### DATA EXCERPTS

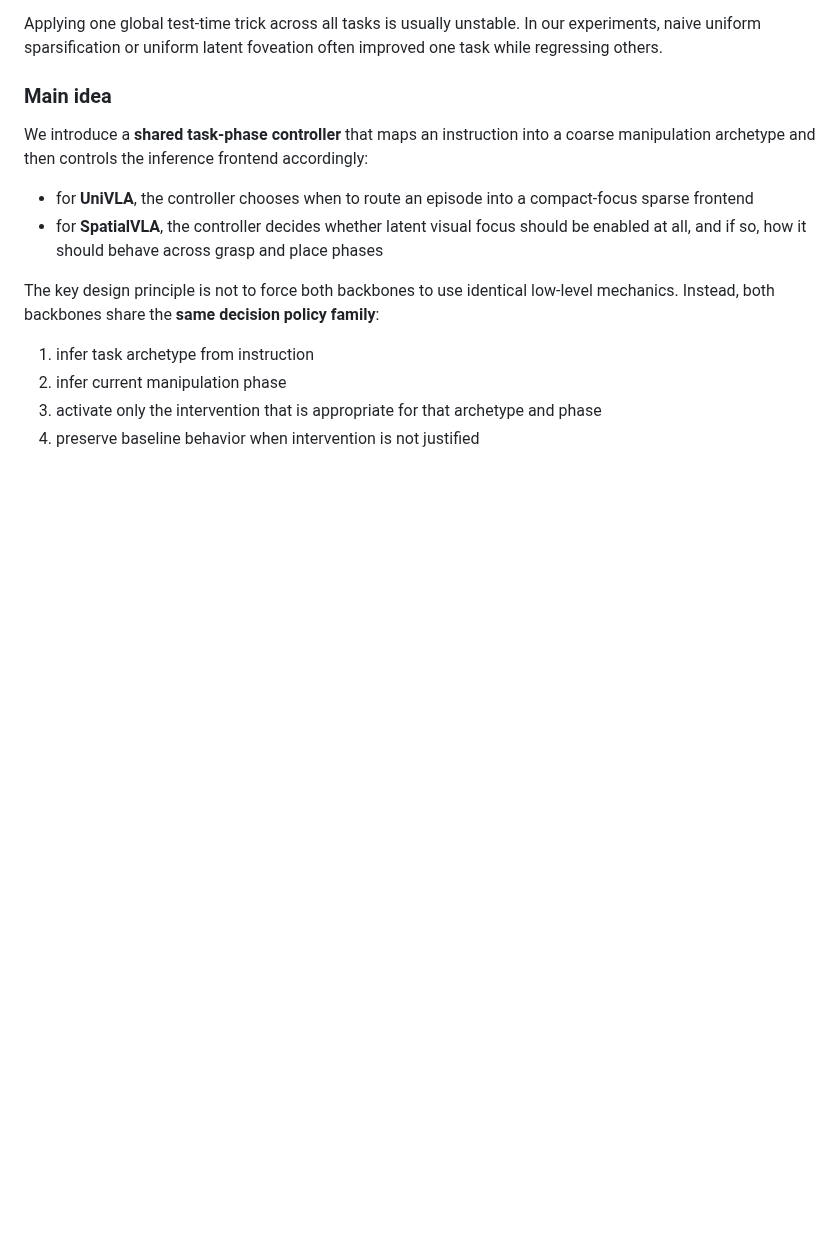
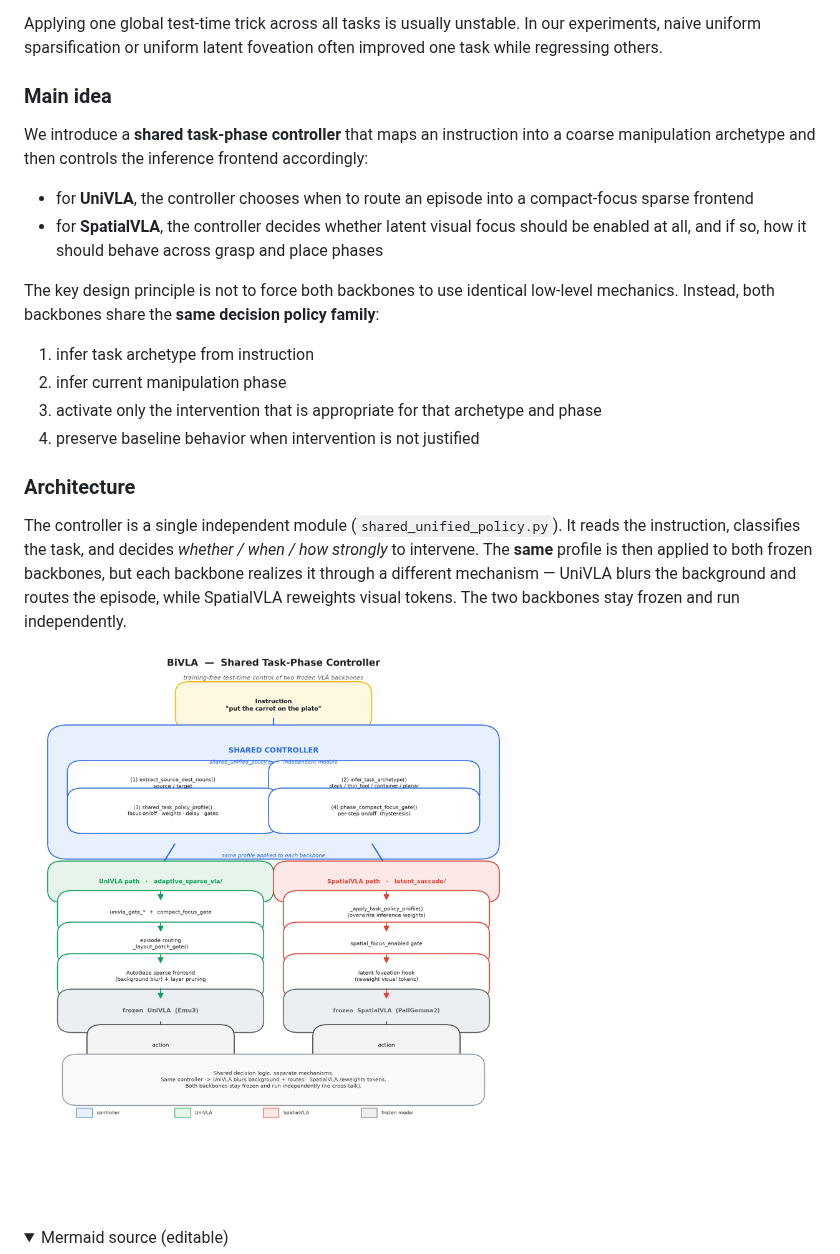
Before and after one commit to trillion-boy/BiVLA, a Markdown page: README.md, the part around one of its changes. Rendered like a GitHub page; pictures changed too: docs/architecture.png (added); folded sections open; blank space fills up the shorter version.

Commit message:
Add shared task-phase controller architecture diagram to README
Co-Authored-By: Claude Opus 4.8 <noreply@anthropic.com>
Claude-Session: https://claude.ai/code/session_011USoCwMtkSq1wKhwTPjNT9

```diff
--- a/README.md
+++ b/README.md
@@ -36,3 +36,17 @@ The key design principle is not to force both backbones to use identical low-lev
 2. infer current manipulation phase
 3. activate only the intervention that is appropriate for that archetype and phase
 4. preserve baseline behavior when intervention is not justified
+
+### Architecture
+
+The controller is a single independent module (`shared_unified_policy.py`). It reads the
+instruction, classifies the task, and decides *whether / when / how strongly* to intervene.
+The **same** profile is then applied to both frozen backbones, but each backbone realizes it
+through a different mechanism — UniVLA blurs the background and routes the episode, while
+SpatialVLA reweights visual tokens. The two backbones stay frozen and run independently.
+
+![BiVLA shared task-phase controller](docs/architecture.png)
+
+<details>
+<summary>Mermaid source (editable)</summary>
+
```
Also changed, not shown: other parts of README.md (+33 -0 lines), 1 other file.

### WHAT TO DO
Could you retype every record exactly, leaving the pictures out?

### OUTPUT OF THE TASK
Before and after one commit to trillion-boy/BiVLA, a Markdown page: README.md, the part around one of its changes. Rendered like a GitHub page; pictures changed too: docs/architecture.png (added); folded sections open; blank space fills up the shorter version.

Commit message:
Add shared task-phase controller architecture diagram to README
Co-Authored-By: Claude Opus 4.8 <noreply@anthropic.com>
Claude-Session: https://claude.ai/code/session_011USoCwMtkSq1wKhwTPjNT9

```diff
--- a/README.md
+++ b/README.md
@@ -36,3 +36,17 @@ The key design principle is not to force both backbones to use identical low-lev
 2. infer current manipulation phase
 3. activate only the intervention that is appropriate for that archetype and phase
 4. preserve baseline behavior when intervention is not justified
+
+### Architecture
+
+The controller is a single independent module (`shared_unified_policy.py`). It reads the
+instruction, classifies the task, and decides *whether / when / how strongly* to intervene.
+The **same** profile is then applied to both frozen backbones, but each backbone realizes it
+through a different mechanism — UniVLA blurs the background and routes the episode, while
+SpatialVLA reweights visual tokens. The two backbones stay frozen and run independently.
+
+![BiVLA shared task-phase controller](docs/architecture.png)
+
+<details>
+<summary>Mermaid source (editable)</summary>
+
```
Also changed, not shown: other parts of README.md (+33 -0 lines), 1 other file.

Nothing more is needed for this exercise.